By Cannabiz Africa publisher Brett Hilton-Barber
Cannabis reform in South Africa is threatening to turn into a nightmare for all the people who should be benefitting from it. The major problem is what one analyst has politely called “the knowledge deficit” that sits in government.
Cannabis Master Plan is a roadmap to nowhere
SA is one of the most progressive countries in the world when it comes to cannabis. Yet the National Cannabis Master Plan Version 5 (NCMP) that has been tabled by the Department of Agriculture, Rural Development and Land Reform (DALRRD) has as many potholes as the average Jo’burg street. If it’s a roadmap to anywhere, it’ll surely take us down the route of unintended consequences with a detour or two to skirt the really expensive mistakes that are coming over the rise.
The NCMP is a well-meaning document that is actually meaningless. It is a cut-and-paste proposition that is bereft of imagination and clueless about the subject at hand. This may sound harsh, but it’s the truth: the NCMP is a wish list that is an exercise in avoidance.
“Cannabis reform has the potential to bring out the worst in South Africa – or the best” says Marc Wegerif, the convener of thinktank Cannabis Organization University Pretoria (COUP).
In an interview with Cannabiz Africa on 8 June 2021, he sketched out marijuana’s High Road/Low Road scenario.

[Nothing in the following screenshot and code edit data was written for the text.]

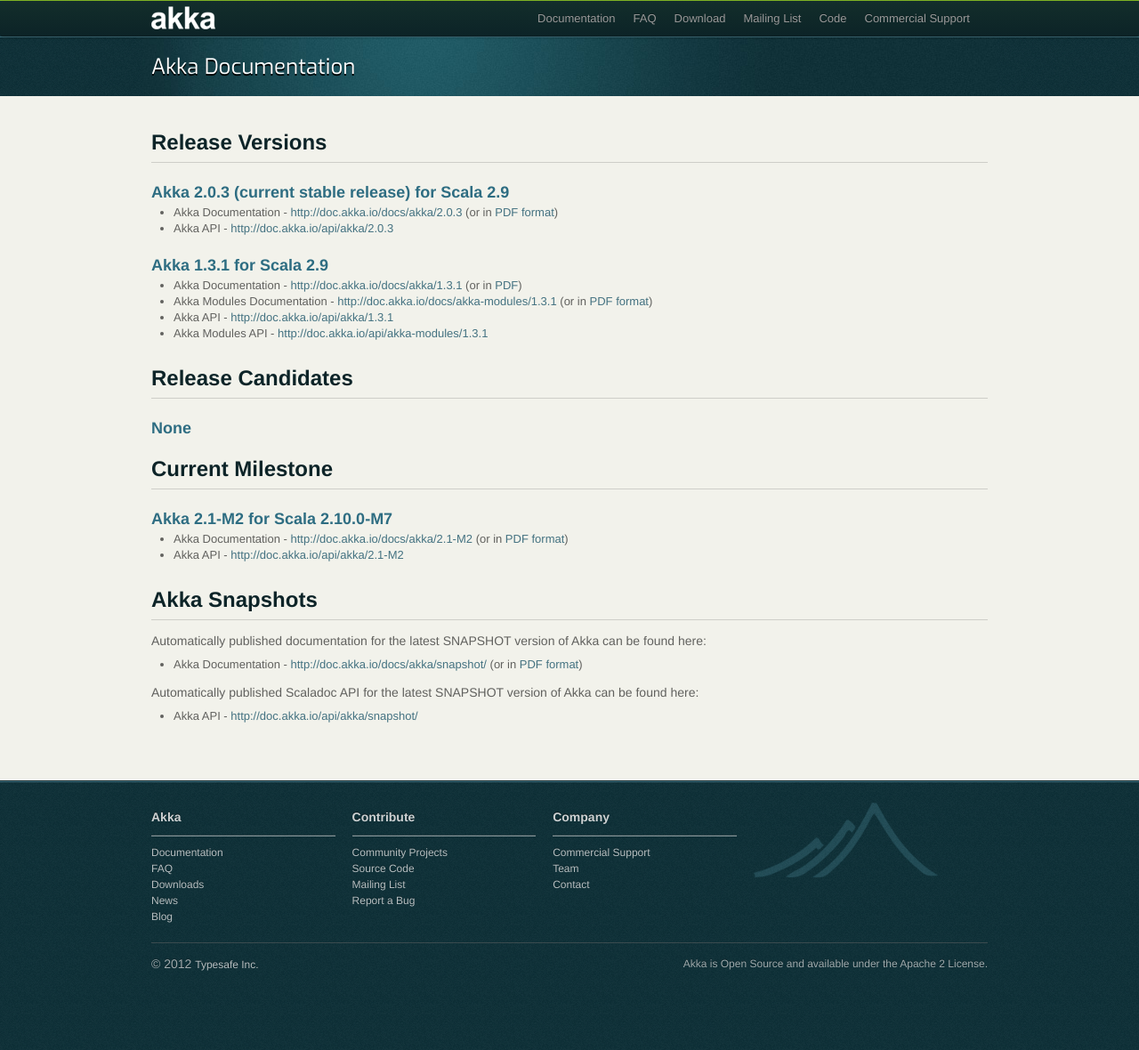
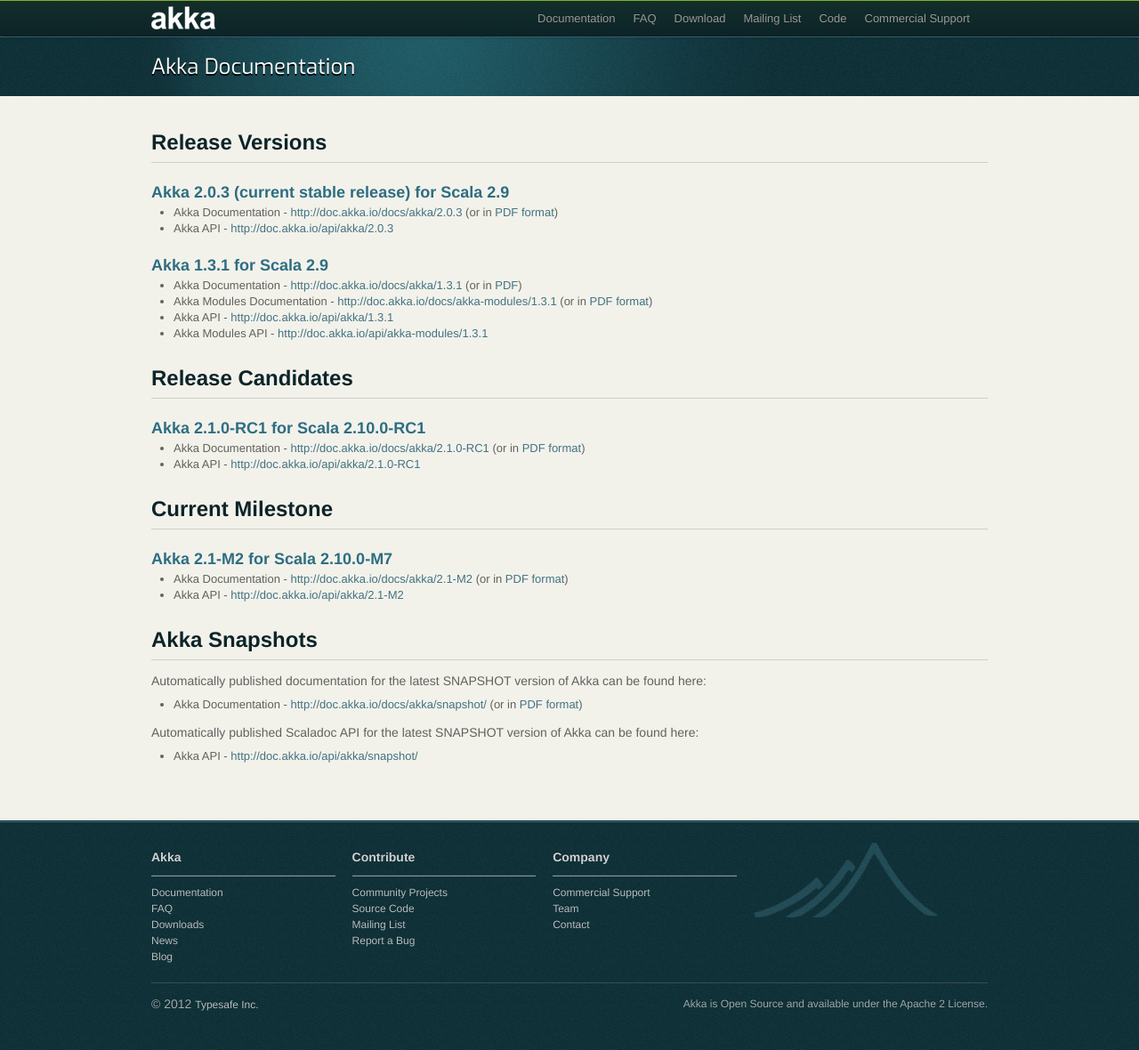
Before and after one commit to raboof/akka.github.com, a Jekyll site: the page built from docs/index.md, in a window 1280 px wide. Shown: the whole page at 89% size. Built offline with Jekyll 4.4.1, drawn with Linux system fonts in a browser that asks for light colours; before the commit the page ends 1135 px from its top, so only the background shows below that.

Commit message:
Update docs/index.md
Adding 2.1.0-RC1 to docs

```diff
--- a/docs/index.md
+++ b/docs/index.md
@@ -21,7 +21,10 @@
 
 ## Release Candidates
 
-### None
+### Akka 2.1.0-RC1 for Scala 2.10.0-RC1
+
+* Akka Documentation - [http://doc.akka.io/docs/akka/2.1.0-RC1](http://doc.akka.io/docs/akka/2.1.0-RC1) (or in [PDF format](http://doc.akka.io/docs/akka/2.1.0-RC1/Akka.pdf))
+* Akka API - [http://doc.akka.io/api/akka/2.1.0-RC1](http://doc.akka.io/api/akka/2.1.0-RC1)
 
 
 ## Current Milestone
```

“Cannabis reform has the potential to widen inequality, inflame racism, create more dysfunction in the social fabric and continue criminalizing the same people apartheid did while benefitting the elite. Or it could become a nation-building, economically-inclusive activity that is aimed at uplifting rural marginalized communities while at the same time unleashing urban entrepreneurial flair”.
SA Govt choosing Low Road over High Road in cannabis reform
Right now, it looks like we’re lumbering along the Low Road Scenario, and will continue to do so until the government’s cannabis reformers decide to factor reality into their policy mix. And the basic underlying reality is that, by the NCMP’s own estimation, SA already has a thriving illegal cannabis industry worth R28 billion, almost a million growers serving both the export and domestic market, and at least 3,5 million regular cannabis consumers.
And yet, astoundingly, the government does not factor any of this into its proposed policy, which is essentially to:
- Develop the medicinal cannabis export market
- Establish a local hemp industry
- Allow private “adult-use” consumption but not to allow commercialization in this space.
5 reasons why the Cannabis Master Plan misses the plot
Beneath these broad policy brush-strokes lies a canvas of absurdity, the main points of madness are highlighted below.
- No vision for a local market – either for medicinal or adult-use cannabis;
- No plan to legalize SA’s 900 000 or so full-time illegal cannabis farmers;
- No concrete steps to protect SA landraces or indigenous knowledge “IP” from bio-piracy;
- Unrealistic expectations over hemp;
- Possible international restrictions on how much cannabis SA will eventually be able to export;
In order to get back onto the High Road, SA’s cannabis policy-makers will have to address these 5 fundamental flaws in the NCMP – or else risk losing out on the potential cannabis boom altogether.
SA cannabis reform turning out to be an exercise in ‘white monopoly capital’
SA’s cannabis reform was initially under the Department of Health. DoH will continue to be in charge of the medicinal cannabis framework but has passed the NCMP into DALRRD’s hands. But DALRDD says these hands are tied until the Justice Department changes the wording of the Drugs and Drug Trafficking Act to clarify definitions around hemp, medicinal cannabis and adult-use weed. But this could be years away. Insiders say the Justice Department is prohibitionist by nature, feels marginalized in the debate and is not vested in the economic advantages that could be gained by legalization.
The Marijuana Board of South Africa (MBSA) has a powerful argument in its analysis that cannabis reform in SA has been appropriated by White Monopoly Capitalism. It points to the fact that fewer than 30 cannabis cultivation licenses have been issued, all of them to big business with multinational ties, while the fate of over 900 000 illegal cannabis farmers is being ignored.